Oil on Photos on Paper
19 x 28 in (48.3 x 72 cm)
Provenance: Paul Kuhn Gallery
Bierk’s painted photographs spring from the same source as his paintings, the interest in where land meets sky, where mists and clouds conceal, where water reflects land and sky, trees and flowers. They are based on photographs he took on his travels throughout the United States and Canada. He photographed in panoramic format, mounted the images on canvas or board, and painted into and beyond the photographic border to create a complete image. Thus, the images are part “real” and part imagined from the artist’s hand and mind.
Bierk worked on this body of painted photographs from 1989-1992, well before many artists began to manipulate photographs, use multiple images, or apply paint to their surface. Each image is unique as a photograph, and each unique in its application of paint, each varnished to a shimmering, glistening surface. The combination of materials expresses contemporary concerns between ideas of nature and culture, originality and appropriation, tradition and modernity.
Ontario Highway 7/Abandoned Home features a typical gold hued sky and is a fine example of Bierk’s painted photographs of this period.
A Eulogy to Life, Locked in Migration, to Ingres 1999
31 x 46 in (78.7 x 116.8 cm)
Oil on Inkjet photo on canvas, oil on canvas, rusted iron on board
After 1987 Bierk began splitting his compositions into a diptych format; using one side for a landscape based on the work of painters such as Constable and the other for figurative work by masters such as Vermeer, Michelangelo or Caravaggio.
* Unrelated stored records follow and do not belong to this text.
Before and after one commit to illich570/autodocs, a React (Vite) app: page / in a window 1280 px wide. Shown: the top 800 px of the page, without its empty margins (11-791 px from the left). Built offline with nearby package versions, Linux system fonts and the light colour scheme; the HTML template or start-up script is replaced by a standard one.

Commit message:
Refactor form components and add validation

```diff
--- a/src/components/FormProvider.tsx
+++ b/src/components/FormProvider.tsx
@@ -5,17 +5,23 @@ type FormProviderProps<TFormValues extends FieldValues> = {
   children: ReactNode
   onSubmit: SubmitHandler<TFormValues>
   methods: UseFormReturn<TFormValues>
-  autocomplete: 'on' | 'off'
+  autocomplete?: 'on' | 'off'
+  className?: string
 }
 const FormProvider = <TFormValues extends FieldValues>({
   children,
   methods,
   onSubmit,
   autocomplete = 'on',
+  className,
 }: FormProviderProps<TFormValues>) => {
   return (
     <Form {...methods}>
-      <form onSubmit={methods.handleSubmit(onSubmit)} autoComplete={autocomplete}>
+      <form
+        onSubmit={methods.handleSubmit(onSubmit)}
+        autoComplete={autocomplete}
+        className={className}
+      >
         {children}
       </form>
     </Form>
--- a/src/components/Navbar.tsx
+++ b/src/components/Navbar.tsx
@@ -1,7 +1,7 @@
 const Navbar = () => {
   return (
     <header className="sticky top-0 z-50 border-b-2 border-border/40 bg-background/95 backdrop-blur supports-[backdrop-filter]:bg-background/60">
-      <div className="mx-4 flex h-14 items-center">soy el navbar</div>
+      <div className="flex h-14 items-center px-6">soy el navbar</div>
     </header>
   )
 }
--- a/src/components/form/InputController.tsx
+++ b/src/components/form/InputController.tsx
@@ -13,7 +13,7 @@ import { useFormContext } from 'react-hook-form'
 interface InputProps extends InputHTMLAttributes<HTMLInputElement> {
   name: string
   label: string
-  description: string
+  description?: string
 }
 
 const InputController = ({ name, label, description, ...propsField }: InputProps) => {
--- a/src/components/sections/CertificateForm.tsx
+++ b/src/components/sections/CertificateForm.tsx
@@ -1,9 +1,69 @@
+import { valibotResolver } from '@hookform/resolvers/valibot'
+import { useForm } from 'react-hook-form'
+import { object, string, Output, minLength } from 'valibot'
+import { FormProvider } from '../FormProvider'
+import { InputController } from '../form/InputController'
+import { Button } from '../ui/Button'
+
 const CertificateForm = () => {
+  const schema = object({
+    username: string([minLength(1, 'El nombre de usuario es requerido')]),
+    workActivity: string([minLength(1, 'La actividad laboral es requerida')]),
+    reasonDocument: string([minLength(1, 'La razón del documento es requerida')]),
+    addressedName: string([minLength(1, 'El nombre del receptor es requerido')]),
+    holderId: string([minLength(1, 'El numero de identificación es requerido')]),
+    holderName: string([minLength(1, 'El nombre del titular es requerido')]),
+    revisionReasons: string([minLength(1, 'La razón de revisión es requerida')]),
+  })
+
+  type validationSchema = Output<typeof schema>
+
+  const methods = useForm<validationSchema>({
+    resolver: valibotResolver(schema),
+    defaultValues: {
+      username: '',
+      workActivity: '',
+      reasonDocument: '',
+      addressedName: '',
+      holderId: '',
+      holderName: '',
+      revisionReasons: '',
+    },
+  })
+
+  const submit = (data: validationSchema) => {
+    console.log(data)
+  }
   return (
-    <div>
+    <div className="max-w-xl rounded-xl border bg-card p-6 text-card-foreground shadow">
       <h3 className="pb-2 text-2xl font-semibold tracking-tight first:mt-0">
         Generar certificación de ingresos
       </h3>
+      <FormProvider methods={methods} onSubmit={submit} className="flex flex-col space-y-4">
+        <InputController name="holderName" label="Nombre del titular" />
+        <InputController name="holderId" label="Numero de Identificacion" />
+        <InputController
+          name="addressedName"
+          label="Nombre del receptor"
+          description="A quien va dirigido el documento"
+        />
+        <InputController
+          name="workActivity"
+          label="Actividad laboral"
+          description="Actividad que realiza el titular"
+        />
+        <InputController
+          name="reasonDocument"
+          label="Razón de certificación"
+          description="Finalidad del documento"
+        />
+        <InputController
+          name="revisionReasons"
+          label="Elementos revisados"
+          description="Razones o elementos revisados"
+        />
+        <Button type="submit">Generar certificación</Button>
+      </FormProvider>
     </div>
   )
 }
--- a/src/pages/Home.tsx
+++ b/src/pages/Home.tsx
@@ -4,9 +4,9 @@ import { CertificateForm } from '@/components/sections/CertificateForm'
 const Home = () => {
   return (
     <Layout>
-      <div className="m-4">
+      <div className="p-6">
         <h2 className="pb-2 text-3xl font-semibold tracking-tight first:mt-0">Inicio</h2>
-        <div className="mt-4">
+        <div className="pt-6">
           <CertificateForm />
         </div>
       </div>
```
Paintings by the French Neoclassical artist Jean August Dominque Ingres (1780-1867) appear regularly in his work. While each side of the paintings could stand on their own together the mood and the colour are in sympathy with the other work.
In A Eulogy to Life, Locked in Migration, to Ingres Bierk paints on the left an oil insert on a photo on canvas of The Valpincon Bather by Ingres. On the right, he paints a landscape in the style of the Hudson River School and inserts it into a rusted iron on board frame within the frame.
The Valpinçon Bather (Fr: La Grande Baigneuse) is an 1808 painting by the French Neoclassical artist Jean August Dominique Ingres (1780–1867), held in the Louvre since 1879. Painted while the artist was studying at the French Academy in Rome, it was originally titled Seated Woman but later became known after one of its nineteenth-century owners.
The Hudson River School was a mid-19th century American art movement embodied by a group of landscape painters whose aesthetic vision was influenced by romanticism. The paintings for which the movement is named depict the Hudson River Valley and the surrounding area, including the Catskill, Adirondack and the White Mountains.
David Bierk with Essay by Donald Kusbit, Montgomery Museum of Fine Arts, 2000, Plate